:: DATA LISTING
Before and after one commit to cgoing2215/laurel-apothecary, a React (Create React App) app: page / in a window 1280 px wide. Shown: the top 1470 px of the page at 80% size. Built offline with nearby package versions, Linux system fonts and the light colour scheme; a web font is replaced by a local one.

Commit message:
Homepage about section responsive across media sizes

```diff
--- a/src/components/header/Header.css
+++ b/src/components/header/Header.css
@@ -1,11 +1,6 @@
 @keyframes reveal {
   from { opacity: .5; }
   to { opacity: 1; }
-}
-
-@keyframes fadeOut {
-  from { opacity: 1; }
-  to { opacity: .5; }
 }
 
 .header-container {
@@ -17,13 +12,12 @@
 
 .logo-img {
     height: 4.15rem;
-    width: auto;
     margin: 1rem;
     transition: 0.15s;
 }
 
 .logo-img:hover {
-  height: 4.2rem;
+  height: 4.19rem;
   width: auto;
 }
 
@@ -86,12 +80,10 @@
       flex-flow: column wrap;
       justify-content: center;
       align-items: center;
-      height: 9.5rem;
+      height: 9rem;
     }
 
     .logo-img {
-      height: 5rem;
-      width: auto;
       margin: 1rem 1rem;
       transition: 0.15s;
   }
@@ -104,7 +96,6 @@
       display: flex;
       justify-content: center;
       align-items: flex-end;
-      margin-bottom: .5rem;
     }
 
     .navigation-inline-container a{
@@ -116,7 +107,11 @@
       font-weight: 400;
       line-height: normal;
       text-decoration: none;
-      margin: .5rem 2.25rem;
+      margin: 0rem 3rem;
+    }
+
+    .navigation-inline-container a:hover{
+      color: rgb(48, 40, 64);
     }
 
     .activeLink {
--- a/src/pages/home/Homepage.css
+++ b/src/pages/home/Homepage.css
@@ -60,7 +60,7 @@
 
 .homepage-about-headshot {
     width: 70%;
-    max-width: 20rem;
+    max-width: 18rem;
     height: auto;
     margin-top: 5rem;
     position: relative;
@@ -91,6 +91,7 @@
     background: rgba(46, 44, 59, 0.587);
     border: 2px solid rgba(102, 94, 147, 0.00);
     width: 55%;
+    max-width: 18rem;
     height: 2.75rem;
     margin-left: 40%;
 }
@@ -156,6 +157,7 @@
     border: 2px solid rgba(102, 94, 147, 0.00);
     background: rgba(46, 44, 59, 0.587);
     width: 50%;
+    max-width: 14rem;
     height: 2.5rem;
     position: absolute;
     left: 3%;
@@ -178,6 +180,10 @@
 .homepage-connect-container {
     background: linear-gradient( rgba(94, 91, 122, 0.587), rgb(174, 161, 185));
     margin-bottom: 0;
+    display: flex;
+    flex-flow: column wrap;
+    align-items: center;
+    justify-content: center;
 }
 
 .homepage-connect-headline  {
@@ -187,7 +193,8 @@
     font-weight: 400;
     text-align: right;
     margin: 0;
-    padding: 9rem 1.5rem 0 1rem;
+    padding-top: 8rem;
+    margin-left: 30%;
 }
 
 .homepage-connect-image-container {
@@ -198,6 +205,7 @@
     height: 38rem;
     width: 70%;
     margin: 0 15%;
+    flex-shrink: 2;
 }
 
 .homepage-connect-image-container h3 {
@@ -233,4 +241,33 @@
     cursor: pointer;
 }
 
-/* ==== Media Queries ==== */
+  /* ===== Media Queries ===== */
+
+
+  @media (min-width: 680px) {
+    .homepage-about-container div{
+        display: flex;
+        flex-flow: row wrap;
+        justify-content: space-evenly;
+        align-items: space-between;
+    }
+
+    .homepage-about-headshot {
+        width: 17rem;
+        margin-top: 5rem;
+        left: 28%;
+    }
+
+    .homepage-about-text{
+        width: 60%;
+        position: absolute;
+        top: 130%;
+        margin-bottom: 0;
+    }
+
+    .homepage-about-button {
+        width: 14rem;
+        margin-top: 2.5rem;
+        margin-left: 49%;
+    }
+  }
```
::::
Quote all the records. Keep every word exact.

RESPONSE>
Before and after one commit to cgoing2215/laurel-apothecary, a React (Create React App) app: page / in a window 1280 px wide. Shown: the top 1470 px of the page at 80% size. Built offline with nearby package versions, Linux system fonts and the light colour scheme; a web font is replaced by a local one.

Commit message:
Homepage about section responsive across media sizes

```diff
--- a/src/components/header/Header.css
+++ b/src/components/header/Header.css
@@ -1,11 +1,6 @@
 @keyframes reveal {
   from { opacity: .5; }
   to { opacity: 1; }
-}
-
-@keyframes fadeOut {
-  from { opacity: 1; }
-  to { opacity: .5; }
 }
 
 .header-container {
@@ -17,13 +12,12 @@
 
 .logo-img {
     height: 4.15rem;
-    width: auto;
     margin: 1rem;
     transition: 0.15s;
 }
 
 .logo-img:hover {
-  height: 4.2rem;
+  height: 4.19rem;
   width: auto;
 }
 
@@ -86,12 +80,10 @@
       flex-flow: column wrap;
       justify-content: center;
       align-items: center;
-      height: 9.5rem;
+      height: 9rem;
     }
 
     .logo-img {
-      height: 5rem;
-      width: auto;
       margin: 1rem 1rem;
       transition: 0.15s;
   }
@@ -104,7 +96,6 @@
       display: flex;
       justify-content: center;
       align-items: flex-end;
-      margin-bottom: .5rem;
     }
 
     .navigation-inline-container a{
@@ -116,7 +107,11 @@
       font-weight: 400;
       line-height: normal;
       text-decoration: none;
-      margin: .5rem 2.25rem;
+      margin: 0rem 3rem;
+    }
+
+    .navigation-inline-container a:hover{
+      color: rgb(48, 40, 64);
     }
 
     .activeLink {
--- a/src/pages/home/Homepage.css
+++ b/src/pages/home/Homepage.css
@@ -60,7 +60,7 @@
 
 .homepage-about-headshot {
     width: 70%;
-    max-width: 20rem;
+    max-width: 18rem;
     height: auto;
     margin-top: 5rem;
     position: relative;
@@ -91,6 +91,7 @@
     background: rgba(46, 44, 59, 0.587);
     border: 2px solid rgba(102, 94, 147, 0.00);
     width: 55%;
+    max-width: 18rem;
     height: 2.75rem;
     margin-left: 40%;
 }
@@ -156,6 +157,7 @@
     border: 2px solid rgba(102, 94, 147, 0.00);
     background: rgba(46, 44, 59, 0.587);
     width: 50%;
+    max-width: 14rem;
     height: 2.5rem;
     position: absolute;
     left: 3%;
@@ -178,6 +180,10 @@
 .homepage-connect-container {
     background: linear-gradient( rgba(94, 91, 122, 0.587), rgb(174, 161, 185));
     margin-bottom: 0;
+    display: flex;
+    flex-flow: column wrap;
+    align-items: center;
+    justify-content: center;
 }
 
 .homepage-connect-headline  {
@@ -187,7 +193,8 @@
     font-weight: 400;
     text-align: right;
     margin: 0;
-    padding: 9rem 1.5rem 0 1rem;
+    padding-top: 8rem;
+    margin-left: 30%;
 }
 
 .homepage-connect-image-container {
@@ -198,6 +205,7 @@
     height: 38rem;
     width: 70%;
     margin: 0 15%;
+    flex-shrink: 2;
 }
 
 .homepage-connect-image-container h3 {
@@ -233,4 +241,33 @@
     cursor: pointer;
 }
 
-/* ==== Media Queries ==== */
+  /* ===== Media Queries ===== */
+
+
+  @media (min-width: 680px) {
+    .homepage-about-container div{
+        display: flex;
+        flex-flow: row wrap;
+        justify-content: space-evenly;
+        align-items: space-between;
+    }
+
+    .homepage-about-headshot {
+        width: 17rem;
+        margin-top: 5rem;
+        left: 28%;
+    }
+
+    .homepage-about-text{
+        width: 60%;
+        position: absolute;
+        top: 130%;
+        margin-bottom: 0;
+    }
+
+    .homepage-about-button {
+        width: 14rem;
+        margin-top: 2.5rem;
+        margin-left: 49%;
+    }
+  }
```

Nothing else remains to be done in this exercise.